Robert Frisch, a sweet soul taken too early, passed away on Tuesday, Dec. 21, 2021, with his family at his side after fighting a fierce battle with pancreatic cancer.
He will be dearly missed and has left behind a heartbroken family.
Rob was born in Indianapolis, Ind., and spent his early life in Summit, N.J.
He was a graduate of Summit High School and earned an associates degree at Union County College for graphic design and a bachelors degree for Studio Arts at Montclair State University. At UCC he earned several awards including being published for his art work in The Sheaf.
Rob was predeceased by his parents, Charles and Mary Frisch.
He is survived by his siblings, Nancy Evans, Amy Corkery, Chip Frisch and Melissa Frisch, his loving wife, Shannon Frisch, whom he described to all as his best friend and was lucky enough to marry; and his sons, his proudest achievements, Jackson Frisch, Robert Frisch, and Dylan Frisch. Rob is also survived by his in-laws, Guy and Nancy McGayhey, many brother and sisters in-laws, cousins, nieces and nephews.
Robert had a successful 26-year career as a hand engraver for Tiffany and Co. His work ethic and perpetual teaching skills were second to none. In over two decades Rob’s talent and artistry was hand-engraved on nearly 200,000 pieces, which included the Vince Lombardi Trophy, U.S. Open Tennis Championship Trophy, Larry O’Brien Trophy, and many one-of-a-kind pieces to celebrities, U.S. presidents, and the Queen of England, to name a few.
The mastery of his craft enabled him to travel across the U.S. and to China. During his career, Rob was awarded the Charles Lewis Tiffany Award. This award was given to employees that demonstrated exemplary performance, ones who honored the customer and lead with passion and creativity.
Rob’s true passion was his family, photography, music, and travel. His love for his three boys and his wife was endless. He loved the outdoors, to kayak, and to hike and he passed on that love to his children. Rob traveled with his family to many of the U.S. National Parks but his favorite was the Grand Circle in the desert Southwest.

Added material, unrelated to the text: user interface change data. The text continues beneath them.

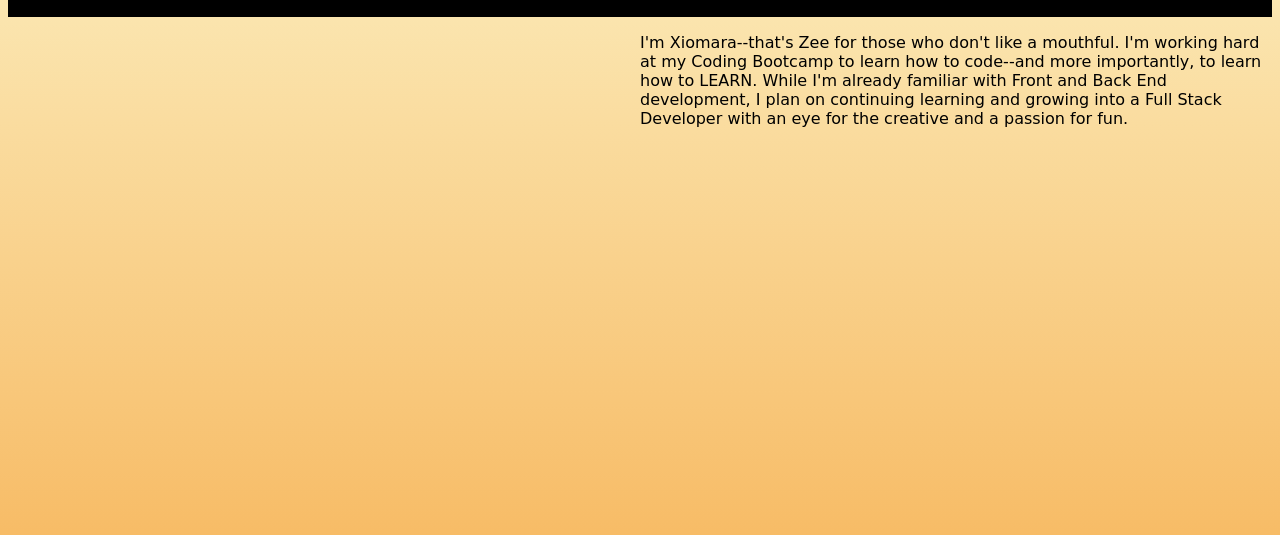
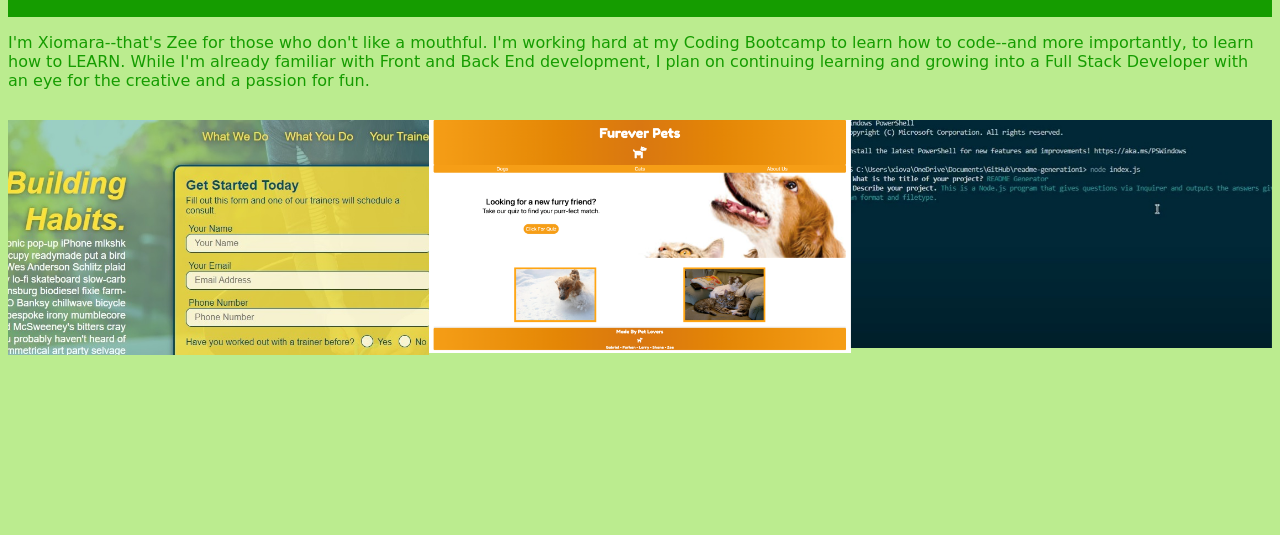
Before and after one commit to xiov91/updated-portfolio, a plain HTML site: page index.html in a window 1280 px wide. Shown: the part 265-800 px from the top of the page. Drawn offline with Linux system fonts and the light colour scheme; a web font is replaced by a local one.

Commit message:
hover effects and color palette change

```diff
--- a/index.html
+++ b/index.html
@@ -25,8 +25,28 @@
         </div>
     </div>
 
-    <div class="text">
-        <p>I'm Xiomara--that's Zee for those who don't like a mouthful. I'm working hard at my Coding Bootcamp to learn how to code--and more importantly, to learn how to LEARN. While I'm already familiar with Front and Back End development, I plan on continuing learning and growing into a Full Stack Developer with an eye for the creative and a passion for fun.</p>
+    <div>
+        <div class="text">
+            <p>I'm Xiomara--that's Zee for those who don't like a mouthful. I'm working hard at my Coding Bootcamp to
+                learn how to code--and more importantly, to learn how to LEARN. While I'm already familiar with Front
+                and Back End development, I plan on continuing learning and growing into a Full Stack Developer with an
+                eye for the creative and a passion for fun.</p>
+        </div>
+    </div>
+
+    <div class="port-container">
+        <div class="port-img">
+            <img src="assets/runbuddy.jpg">
+            <div class="hovertext middle">An exercise in HTML and CSS for a clean, professional page.</div>
+        </div>
+        <div class="port-img">
+            <img src="assets/fureverpet.png">
+            <div class="hovertext middle" id="left">A collaborative effort to make a fully functional site with the use of third-party APIs.</div>
+        </div>
+        <div class="port-img">
+            <img src="assets/readme.jpg">
+            <div class="hovertext middle">A from-scratch built CLI program that inquires and compiles information into a README.md file.</div>
+        </div>
     </div>
 
 </body>
--- a/src/style.css
+++ b/src/style.css
@@ -1,14 +1,20 @@
 body {
-    background: linear-gradient(to top, rgba(245, 171, 64, 0.8), rgba(245, 235, 64, 0.22));
+    background: #BBEC8F;
     height: 100%;
     background-attachment: fixed;
+    font-family: 'Indie Flower', cursive;
+    color: #159C00;
 }
 
-.text {
-    font-family: 'Indie Flower', cursive;
+img {
+    max-width: 100%;
+    max-height: 100%;
+}
+
+/* .text {
     float: right;
     width: 50%
-}
+} */
 
 .heading {
     font-family: 'Erica One', cursive;
@@ -23,17 +29,17 @@ body {
 }
 
 .flex-container {
+    background: #82E629;
     display: flex;
     flex-direction: row;
     flex-wrap: wrap;
     justify-content: center;
-    border-bottom: 20px solid;
+    border-bottom: 20px solid #159C00;
 }
 
 .headerimage {
     max-height: 250px;
     margin-left: 10px;
-
 }
 
 .header-container {
@@ -41,3 +47,44 @@ body {
     flex-direction: column;
     flex-wrap: wrap;
 }
+
+.port-container {
+    margin-top: 30px;
+    display: flex;
+}
+
+.port-img {
+    opacity: 1;
+    transition: .5s ease;
+    backface-visibility: hidden;
+
+    position: relative;
+    width: 50%;
+}
+
+.middle {
+    transition: .5s ease;
+    opacity: 0;
+    position: absolute;
+    top: 50%;
+
+    background-color: #159C00;
+    color: #DCE9D1;
+    font-size: 16px;
+    padding: 16px 32px;
+}
+
+.port-img:hover {
+    opacity: 0.5;
+}
+
+.port-img:hover .middle {
+    opacity: 1;
+}
+
+/* .hovertext {
+    background-color: #4CAF50;
+    color: white;
+    font-size: 16px;
+    padding: 16px 32px;
+}
```
Also changed, not shown: assets/fureverpet.png (added), assets/readme.jpg (added), assets/runbuddy.jpg (added).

He was loved by many, truly known by few, and will be missed by all. We will find solace in knowing he is at peace now and will take his place watching over us until we meet again.